▸ **YOUR OBJECTIVE**
What's needed is a word-for-word retyping of the entries below, pictures omitted.

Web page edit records
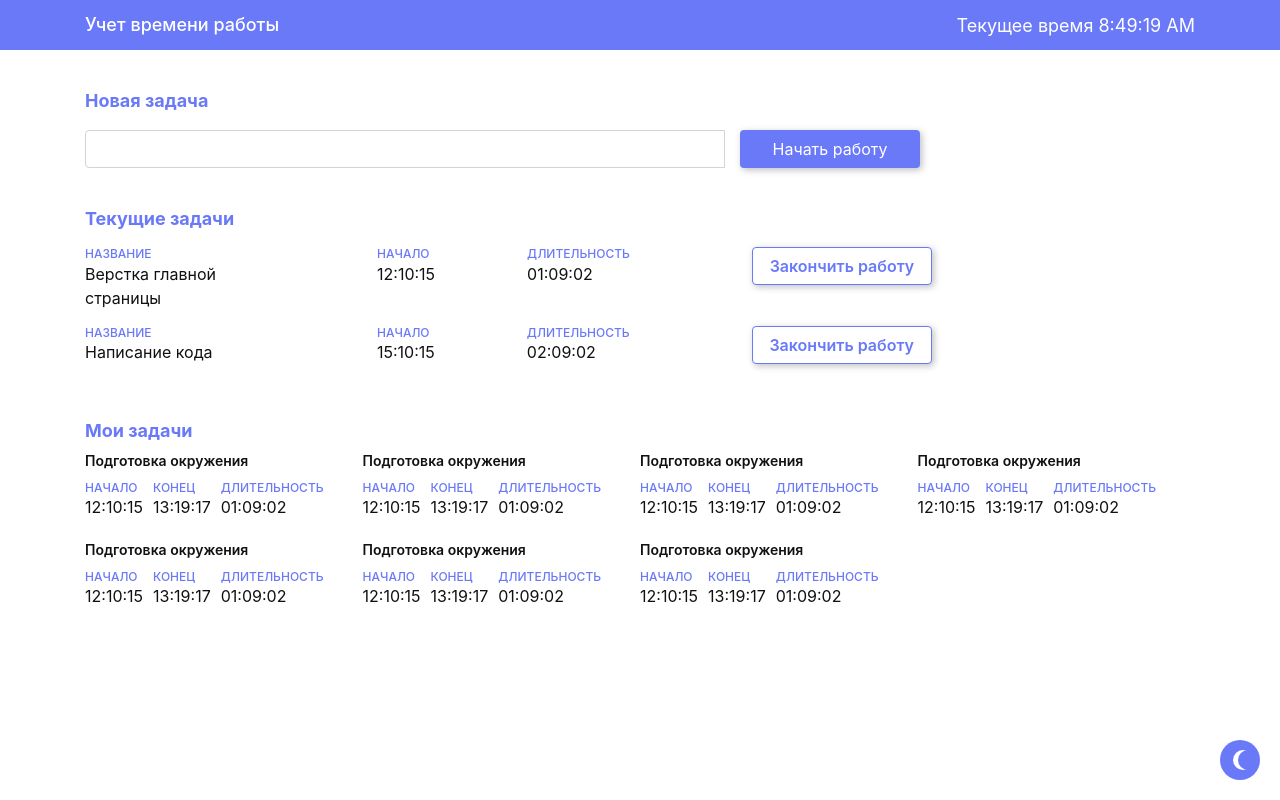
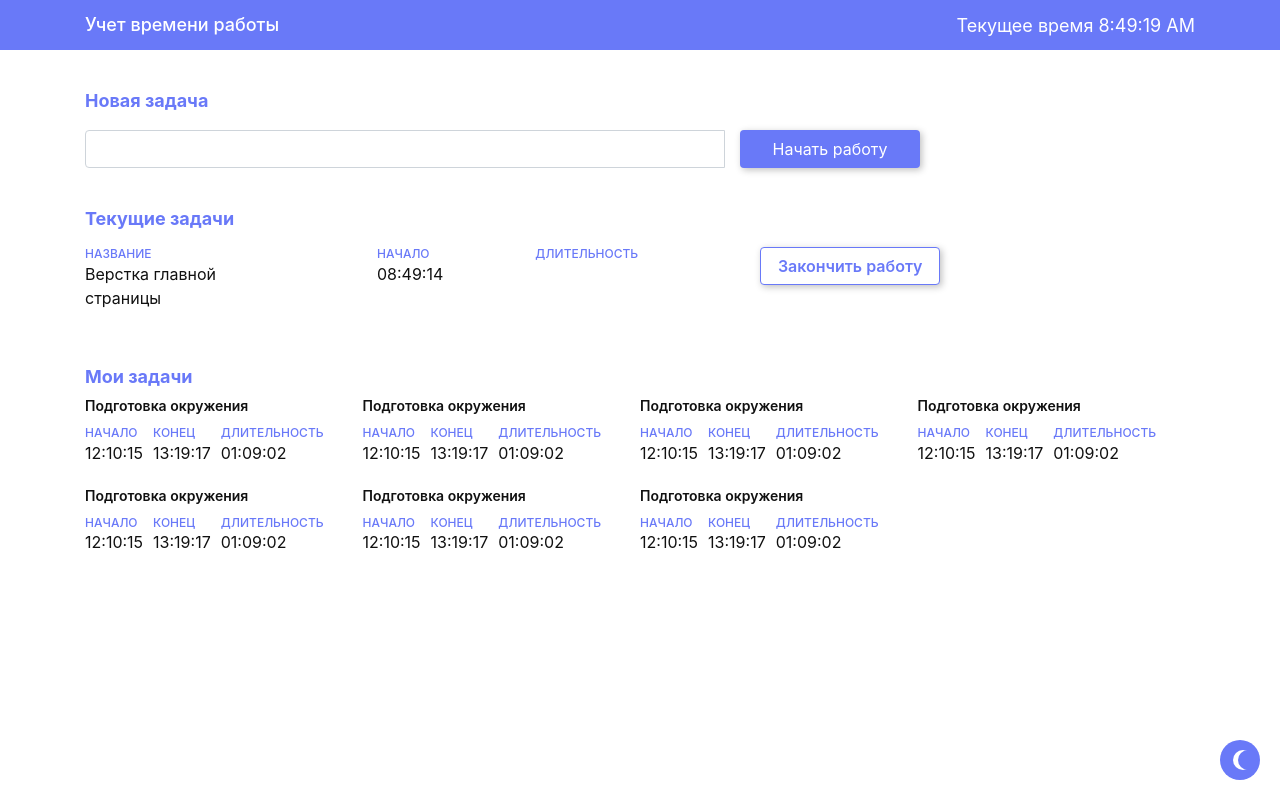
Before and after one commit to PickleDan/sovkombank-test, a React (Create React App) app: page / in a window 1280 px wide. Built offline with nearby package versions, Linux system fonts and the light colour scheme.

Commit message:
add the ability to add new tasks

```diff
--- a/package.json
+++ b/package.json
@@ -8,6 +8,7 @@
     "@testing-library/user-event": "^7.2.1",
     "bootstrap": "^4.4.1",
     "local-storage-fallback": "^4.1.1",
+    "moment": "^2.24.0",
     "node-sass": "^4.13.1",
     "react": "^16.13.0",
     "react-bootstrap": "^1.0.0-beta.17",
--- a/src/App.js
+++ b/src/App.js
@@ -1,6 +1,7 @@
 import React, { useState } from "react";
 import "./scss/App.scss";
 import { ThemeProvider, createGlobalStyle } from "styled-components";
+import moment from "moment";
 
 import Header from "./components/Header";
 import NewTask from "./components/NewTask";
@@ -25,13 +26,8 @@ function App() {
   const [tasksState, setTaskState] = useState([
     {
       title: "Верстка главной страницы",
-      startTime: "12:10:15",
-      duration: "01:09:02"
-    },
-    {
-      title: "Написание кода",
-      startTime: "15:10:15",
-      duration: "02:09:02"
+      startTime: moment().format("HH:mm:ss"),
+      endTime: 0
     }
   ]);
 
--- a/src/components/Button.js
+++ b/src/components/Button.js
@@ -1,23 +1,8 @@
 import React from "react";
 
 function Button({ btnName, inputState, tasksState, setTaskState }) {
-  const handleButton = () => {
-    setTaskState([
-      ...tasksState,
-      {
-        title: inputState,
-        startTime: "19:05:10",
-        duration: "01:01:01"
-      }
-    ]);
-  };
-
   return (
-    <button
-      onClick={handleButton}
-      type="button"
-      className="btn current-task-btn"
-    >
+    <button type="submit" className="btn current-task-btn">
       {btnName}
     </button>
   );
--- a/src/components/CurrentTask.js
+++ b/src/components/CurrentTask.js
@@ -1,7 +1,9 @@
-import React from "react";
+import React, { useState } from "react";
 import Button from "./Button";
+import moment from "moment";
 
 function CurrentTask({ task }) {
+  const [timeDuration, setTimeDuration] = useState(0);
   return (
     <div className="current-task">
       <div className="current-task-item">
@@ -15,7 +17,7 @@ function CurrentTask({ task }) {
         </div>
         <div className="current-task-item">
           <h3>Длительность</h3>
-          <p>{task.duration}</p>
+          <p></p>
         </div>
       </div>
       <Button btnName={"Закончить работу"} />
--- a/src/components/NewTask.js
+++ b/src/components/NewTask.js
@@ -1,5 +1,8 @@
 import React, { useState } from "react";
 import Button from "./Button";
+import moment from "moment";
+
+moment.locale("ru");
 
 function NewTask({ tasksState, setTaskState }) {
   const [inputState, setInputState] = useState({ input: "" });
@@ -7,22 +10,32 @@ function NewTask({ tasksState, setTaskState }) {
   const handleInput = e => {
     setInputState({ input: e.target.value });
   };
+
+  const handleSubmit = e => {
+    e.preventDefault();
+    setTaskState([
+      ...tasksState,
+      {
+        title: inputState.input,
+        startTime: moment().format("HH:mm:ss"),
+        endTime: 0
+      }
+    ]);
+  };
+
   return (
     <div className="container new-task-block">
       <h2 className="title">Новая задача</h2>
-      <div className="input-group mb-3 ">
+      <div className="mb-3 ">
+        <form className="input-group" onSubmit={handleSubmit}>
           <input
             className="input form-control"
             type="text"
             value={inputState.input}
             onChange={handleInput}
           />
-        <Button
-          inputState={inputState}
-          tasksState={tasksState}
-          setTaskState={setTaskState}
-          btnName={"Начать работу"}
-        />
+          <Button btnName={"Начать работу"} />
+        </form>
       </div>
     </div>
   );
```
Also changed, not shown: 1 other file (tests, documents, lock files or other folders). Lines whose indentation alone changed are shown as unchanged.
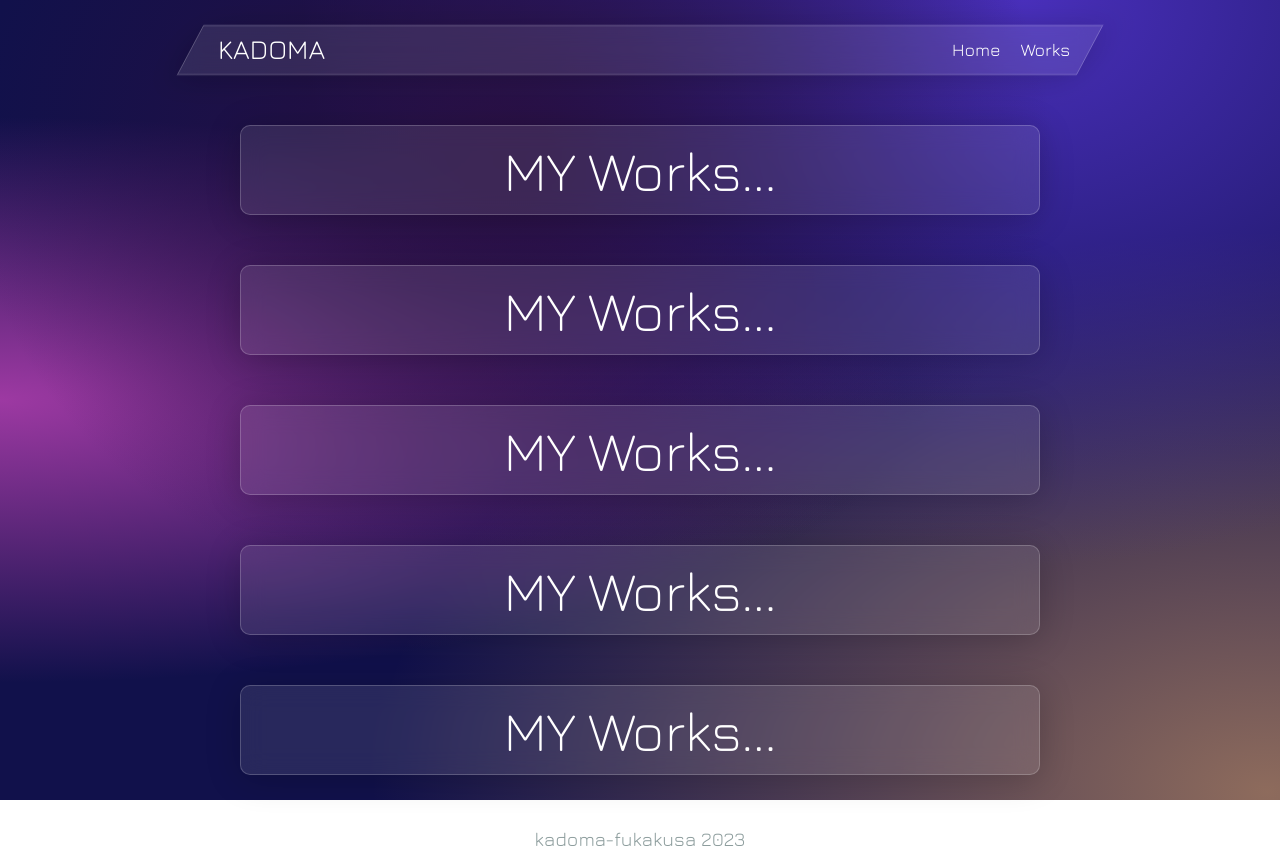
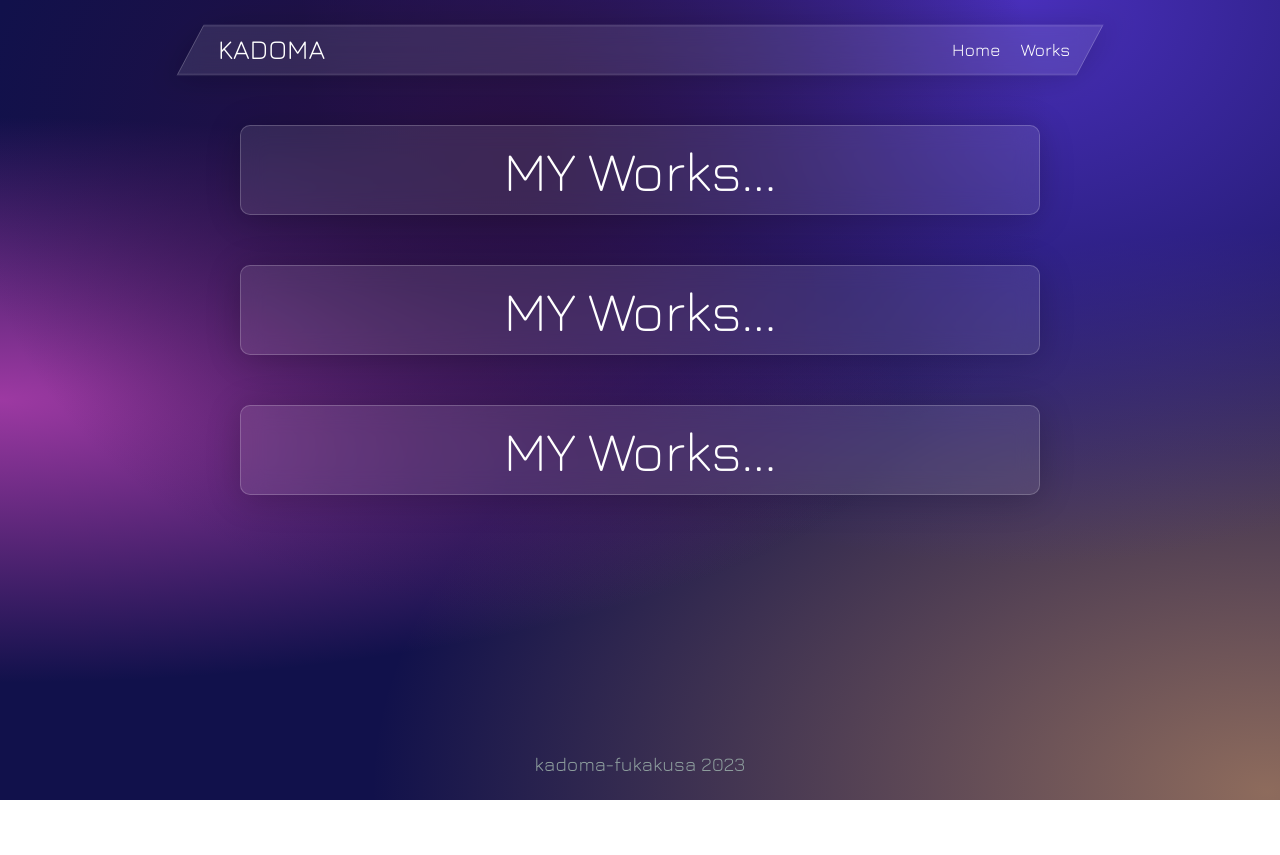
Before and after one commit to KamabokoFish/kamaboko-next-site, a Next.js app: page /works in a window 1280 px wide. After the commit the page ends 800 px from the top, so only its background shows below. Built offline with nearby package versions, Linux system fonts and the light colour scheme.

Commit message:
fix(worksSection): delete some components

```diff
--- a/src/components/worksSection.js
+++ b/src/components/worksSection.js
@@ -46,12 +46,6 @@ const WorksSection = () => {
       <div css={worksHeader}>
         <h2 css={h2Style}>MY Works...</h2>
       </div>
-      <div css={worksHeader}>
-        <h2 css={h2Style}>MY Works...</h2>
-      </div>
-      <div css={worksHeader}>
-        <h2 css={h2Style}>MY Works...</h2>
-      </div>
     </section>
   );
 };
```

▸ **REPLY TO THE TASK**
Before and after one commit to PickleDan/sovkombank-test, a React (Create React App) app: page / in a window 1280 px wide. Built offline with nearby package versions, Linux system fonts and the light colour scheme.

Commit message:
add the ability to add new tasks

```diff
--- a/package.json
+++ b/package.json
@@ -8,6 +8,7 @@
     "@testing-library/user-event": "^7.2.1",
     "bootstrap": "^4.4.1",
     "local-storage-fallback": "^4.1.1",
+    "moment": "^2.24.0",
     "node-sass": "^4.13.1",
     "react": "^16.13.0",
     "react-bootstrap": "^1.0.0-beta.17",
--- a/src/App.js
+++ b/src/App.js
@@ -1,6 +1,7 @@
 import React, { useState } from "react";
 import "./scss/App.scss";
 import { ThemeProvider, createGlobalStyle } from "styled-components";
+import moment from "moment";
 
 import Header from "./components/Header";
 import NewTask from "./components/NewTask";
@@ -25,13 +26,8 @@ function App() {
   const [tasksState, setTaskState] = useState([
     {
       title: "Верстка главной страницы",
-      startTime: "12:10:15",
-      duration: "01:09:02"
-    },
-    {
-      title: "Написание кода",
-      startTime: "15:10:15",
-      duration: "02:09:02"
+      startTime: moment().format("HH:mm:ss"),
+      endTime: 0
     }
   ]);
 
--- a/src/components/Button.js
+++ b/src/components/Button.js
@@ -1,23 +1,8 @@
 import React from "react";
 
 function Button({ btnName, inputState, tasksState, setTaskState }) {
-  const handleButton = () => {
-    setTaskState([
-      ...tasksState,
-      {
-        title: inputState,
-        startTime: "19:05:10",
-        duration: "01:01:01"
-      }
-    ]);
-  };
-
   return (
-    <button
-      onClick={handleButton}
-      type="button"
-      className="btn current-task-btn"
-    >
+    <button type="submit" className="btn current-task-btn">
       {btnName}
     </button>
   );
--- a/src/components/CurrentTask.js
+++ b/src/components/CurrentTask.js
@@ -1,7 +1,9 @@
-import React from "react";
+import React, { useState } from "react";
 import Button from "./Button";
+import moment from "moment";
 
 function CurrentTask({ task }) {
+  const [timeDuration, setTimeDuration] = useState(0);
   return (
     <div className="current-task">
       <div className="current-task-item">
@@ -15,7 +17,7 @@ function CurrentTask({ task }) {
         </div>
         <div className="current-task-item">
           <h3>Длительность</h3>
-          <p>{task.duration}</p>
+          <p></p>
         </div>
       </div>
       <Button btnName={"Закончить работу"} />
--- a/src/components/NewTask.js
+++ b/src/components/NewTask.js
@@ -1,5 +1,8 @@
 import React, { useState } from "react";
 import Button from "./Button";
+import moment from "moment";
+
+moment.locale("ru");
 
 function NewTask({ tasksState, setTaskState }) {
   const [inputState, setInputState] = useState({ input: "" });
@@ -7,22 +10,32 @@ function NewTask({ tasksState, setTaskState }) {
   const handleInput = e => {
     setInputState({ input: e.target.value });
   };
+
+  const handleSubmit = e => {
+    e.preventDefault();
+    setTaskState([
+      ...tasksState,
+      {
+        title: inputState.input,
+        startTime: moment().format("HH:mm:ss"),
+        endTime: 0
+      }
+    ]);
+  };
+
   return (
     <div className="container new-task-block">
       <h2 className="title">Новая задача</h2>
-      <div className="input-group mb-3 ">
+      <div className="mb-3 ">
+        <form className="input-group" onSubmit={handleSubmit}>
           <input
             className="input form-control"
             type="text"
             value={inputState.input}
             onChange={handleInput}
           />
-        <Button
-          inputState={inputState}
-          tasksState={tasksState}
-          setTaskState={setTaskState}
-          btnName={"Начать работу"}
-        />
+          <Button btnName={"Начать работу"} />
+        </form>
       </div>
     </div>
   );
```
Also changed, not shown: 1 other file (tests, documents, lock files or other folders). Lines whose indentation alone changed are shown as unchanged.
Before and after one commit to KamabokoFish/kamaboko-next-site, a Next.js app: page /works in a window 1280 px wide. After the commit the page ends 800 px from the top, so only its background shows below. Built offline with nearby package versions, Linux system fonts and the light colour scheme.

Commit message:
fix(worksSection): delete some components

```diff
--- a/src/components/worksSection.js
+++ b/src/components/worksSection.js
@@ -46,12 +46,6 @@ const WorksSection = () => {
       <div css={worksHeader}>
         <h2 css={h2Style}>MY Works...</h2>
       </div>
-      <div css={worksHeader}>
-        <h2 css={h2Style}>MY Works...</h2>
-      </div>
-      <div css={worksHeader}>
-        <h2 css={h2Style}>MY Works...</h2>
-      </div>
     </section>
   );
 };
```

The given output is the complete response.